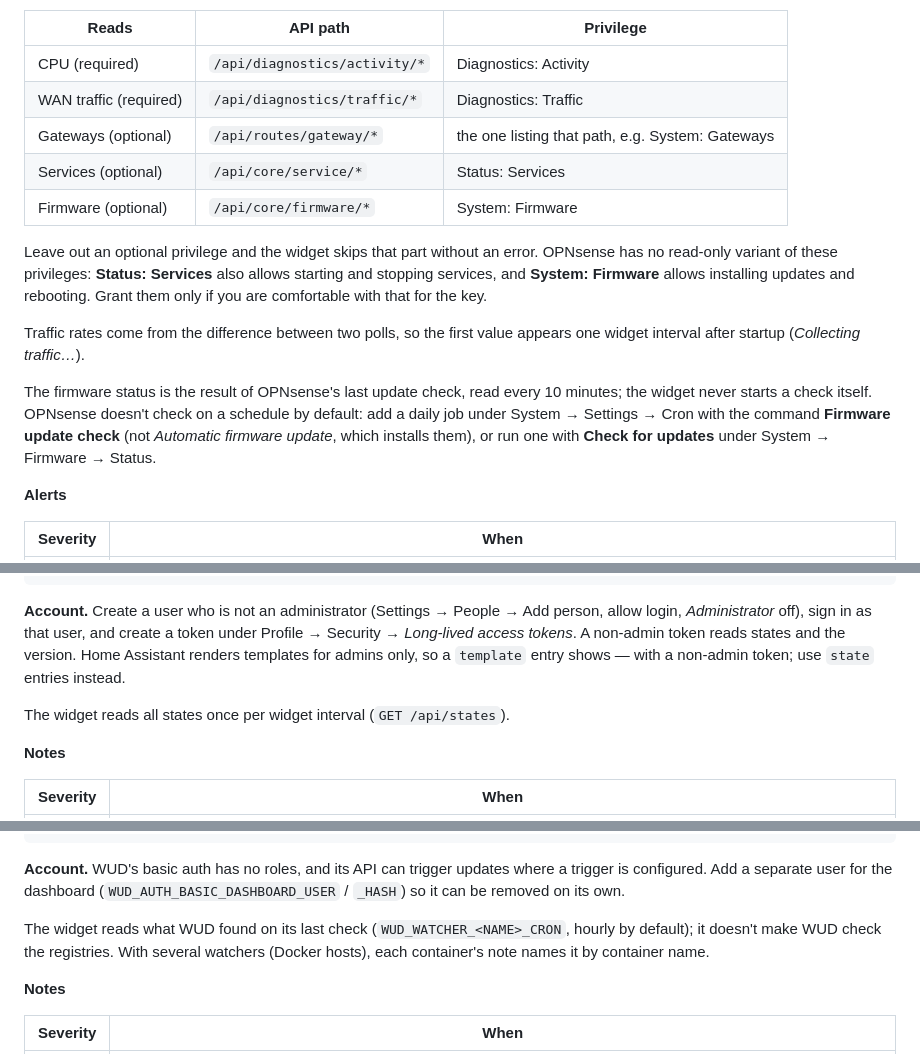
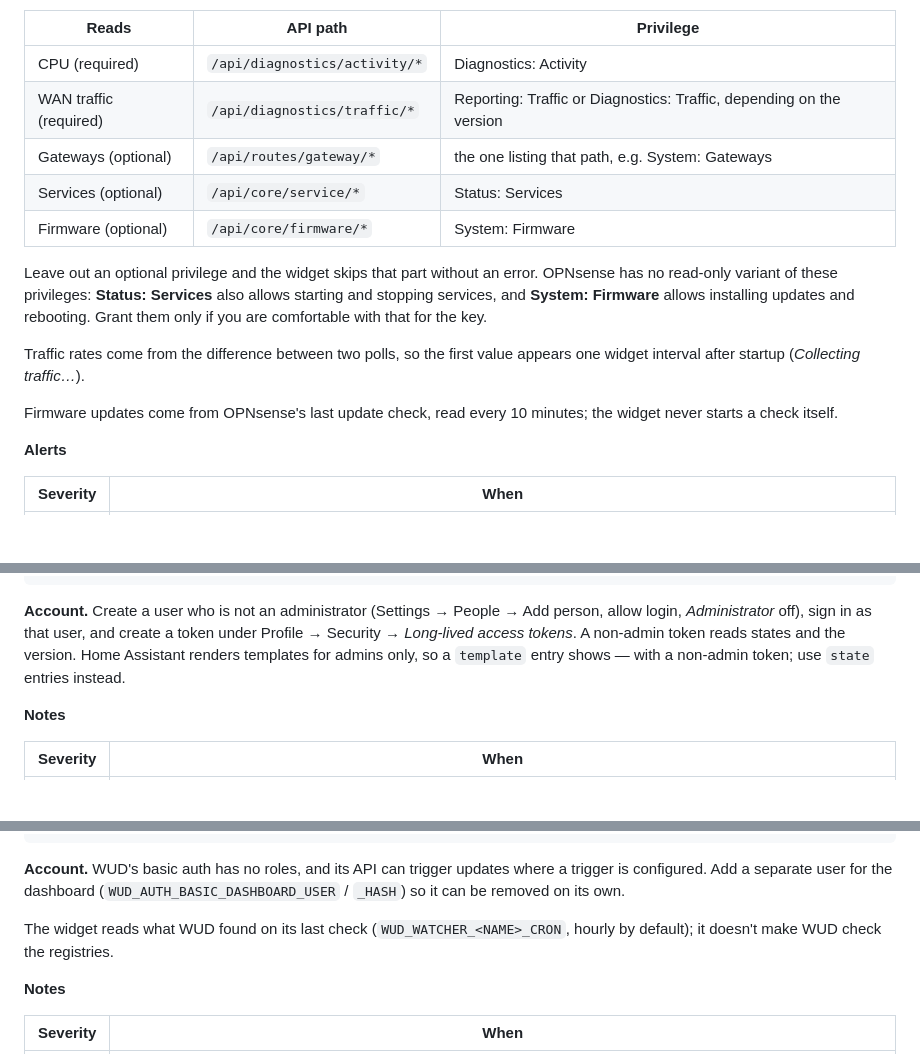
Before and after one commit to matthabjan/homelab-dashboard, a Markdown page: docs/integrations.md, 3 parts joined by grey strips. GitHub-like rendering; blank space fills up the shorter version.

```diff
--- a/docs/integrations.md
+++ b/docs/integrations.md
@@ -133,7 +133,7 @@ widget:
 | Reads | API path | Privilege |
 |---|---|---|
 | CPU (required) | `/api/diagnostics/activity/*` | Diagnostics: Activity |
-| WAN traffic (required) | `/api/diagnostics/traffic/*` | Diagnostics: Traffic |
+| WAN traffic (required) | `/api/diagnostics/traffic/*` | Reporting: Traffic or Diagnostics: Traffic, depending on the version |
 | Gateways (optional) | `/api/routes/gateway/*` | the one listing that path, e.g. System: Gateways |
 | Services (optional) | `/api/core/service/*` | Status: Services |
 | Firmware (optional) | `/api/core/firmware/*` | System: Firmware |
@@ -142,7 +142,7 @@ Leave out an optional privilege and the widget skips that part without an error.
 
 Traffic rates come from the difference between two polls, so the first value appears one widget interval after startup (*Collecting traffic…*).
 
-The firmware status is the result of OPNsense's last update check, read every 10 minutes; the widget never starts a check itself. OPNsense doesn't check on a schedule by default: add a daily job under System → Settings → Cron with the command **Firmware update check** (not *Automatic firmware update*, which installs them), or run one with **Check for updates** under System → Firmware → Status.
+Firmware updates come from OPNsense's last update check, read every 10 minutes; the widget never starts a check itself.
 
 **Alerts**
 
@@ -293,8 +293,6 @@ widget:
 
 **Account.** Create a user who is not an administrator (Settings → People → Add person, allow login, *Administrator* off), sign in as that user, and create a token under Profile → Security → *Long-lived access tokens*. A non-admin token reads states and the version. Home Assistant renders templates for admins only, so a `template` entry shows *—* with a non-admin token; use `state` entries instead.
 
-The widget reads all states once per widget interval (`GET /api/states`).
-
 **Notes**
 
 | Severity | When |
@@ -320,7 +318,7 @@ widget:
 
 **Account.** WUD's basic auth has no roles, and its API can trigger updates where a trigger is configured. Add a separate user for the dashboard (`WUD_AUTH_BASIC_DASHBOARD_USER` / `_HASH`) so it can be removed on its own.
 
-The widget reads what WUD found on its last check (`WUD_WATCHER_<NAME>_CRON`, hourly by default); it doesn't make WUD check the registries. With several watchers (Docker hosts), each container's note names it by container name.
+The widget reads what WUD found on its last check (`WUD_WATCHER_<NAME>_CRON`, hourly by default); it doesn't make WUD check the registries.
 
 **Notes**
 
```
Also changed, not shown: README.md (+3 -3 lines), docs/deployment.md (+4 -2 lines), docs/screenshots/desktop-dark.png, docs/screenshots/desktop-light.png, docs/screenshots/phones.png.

PROBLEM TO WORK ON –
Go through the records line by line and count those that contain the string "found". Answer with the count alone.

RESPONSE FOR THIS EXERCISE –
2